■ Data excerpts:

········

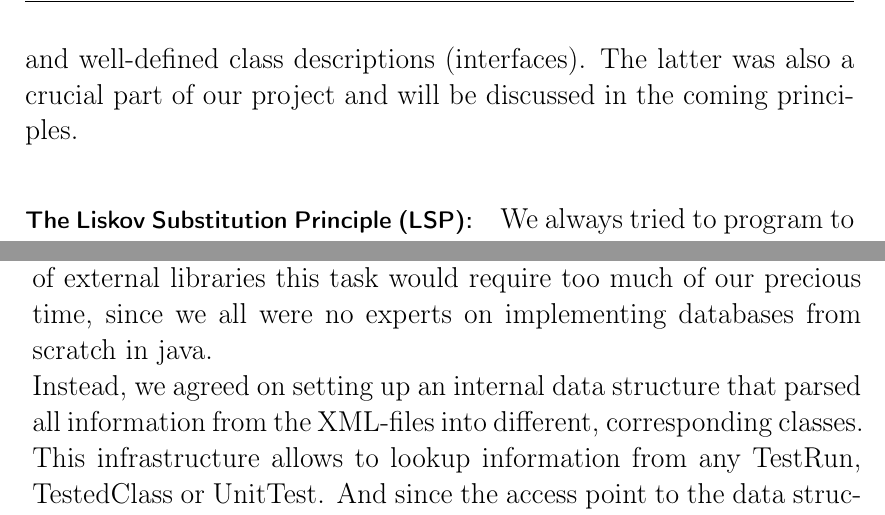
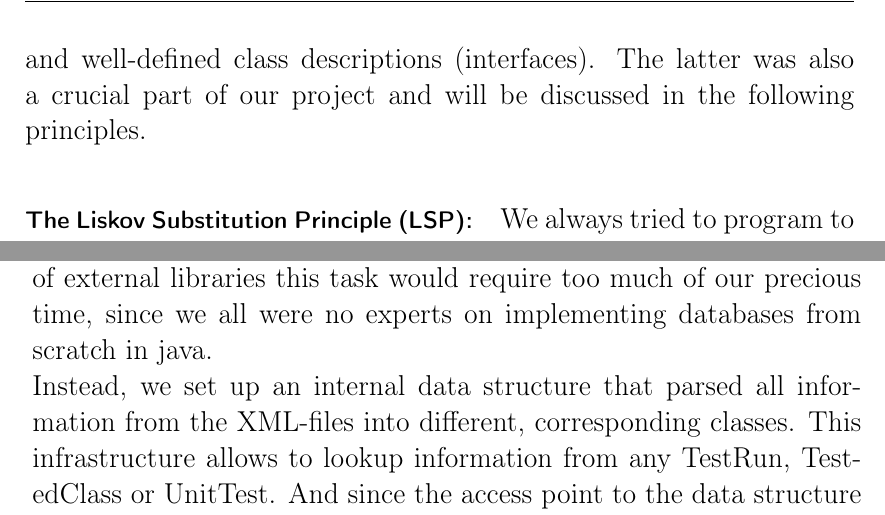
Before and after one commit to Arosares/swt, a LaTeX document (ProjectReportTemplate/main.tex, which reads ProjectReportTemplate/design.tex): two parts of pages 23 and 24 of 42, joined at a grey line, cut so that both start at the same text. Compiled offline with pdfLaTeX; an older LaTeX class or package is replaced by its successor.

Commit message:
removed minor spelling mistakes

```diff
--- a/ProjectReportTemplate/design.tex
+++ b/ProjectReportTemplate/design.tex
@@ -40,7 +40,7 @@ A set of important principles, that also includes many other patterns and summar
 The SRP states that every responsibility should be in a separate class. This principle also includes the principle of separation of concerns, which has been one of our major objectives. It was taken into account at any time during the development process and led to smaller and more thought through classes with clear responsibilities. As already mentioned previously, also the used architectures rely on this idea.
 \paragraph{The Open-Closed Principle (OCP):}
 ``A class should be open for extension, but closed for modification'' [B. Meyer]\\
-This means that a class' behavior should be able to be extended, without changing it. Usually, this is achieved by using abstract classes and well-defined class descriptions (interfaces). The latter was also a crucial part of our project and will be discussed in the coming principles.
+This means that a class' behavior should be able to be extended, without changing it. Usually, this is achieved by using abstract classes and well-defined class descriptions (interfaces). The latter was also a crucial part of our project and will be discussed in the following principles.
 \paragraph{The Liskov Substitution Principle (LSP):}
 We always tried to program to an interface, not an implementation. For example, both parser and analyzer relied on an interface. Using interfaces brought many benefits, including the already mentioned exchangeability. To make this possible, subtypes must be substitutable for their base types. This is exactly what the Liskov Substitution Principle stands for.
 \paragraph{The Interface Segregation Principle (ISP):}
@@ -62,4 +62,4 @@ Further: High cohesion, loose coupling and encapsulation\\
 
 Since the application's main task is to read and evaluate information stored in XML-files, it was crucial for the project to discuss how this data will be processed and how it then later can again be accessed. We soon concluded that we want to save the parsed data in an own internal storage system to make it available for fast access at later point, without the need of parsing any further information. This also correlated with our client needs, who made clear that he would rather wait longer in the beginning than while using the program.\\
 We first thought about storing the information in an SQL database and therefore looked up possible ways of implementing this without generating too much overhead. We soon realized that without the use of external libraries this task would require too much of our precious time, since we all were no experts on implementing databases from scratch in java.\\
-Instead, we agreed on setting up an internal data structure that parsed all information from the XML-files into different, corresponding classes. This infrastructure allows to lookup information from any TestRun, TestedClass or UnitTest. And since the access point to the data structure is represented by our repository, this information can be accessed anytime from anywhere in the whole project.\\
+Instead, we set up an internal data structure that parsed all information from the XML-files into different, corresponding classes. This infrastructure allows to lookup information from any TestRun, TestedClass or UnitTest. And since the access point to the data structure is represented by our repository, this information can be accessed anytime from anywhere in the whole project.\\
```
Also changed, not shown: ProjectReportTemplate/design.tex (2 more changed lines).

········

■ Required work: Scan the records above, then copy out each line that mentions "paragraph".

■ Response to this exercise:
 \paragraph{The Open-Closed Principle (OCP):}
 \paragraph{The Liskov Substitution Principle (LSP):}
 \paragraph{The Interface Segregation Principle (ISP):}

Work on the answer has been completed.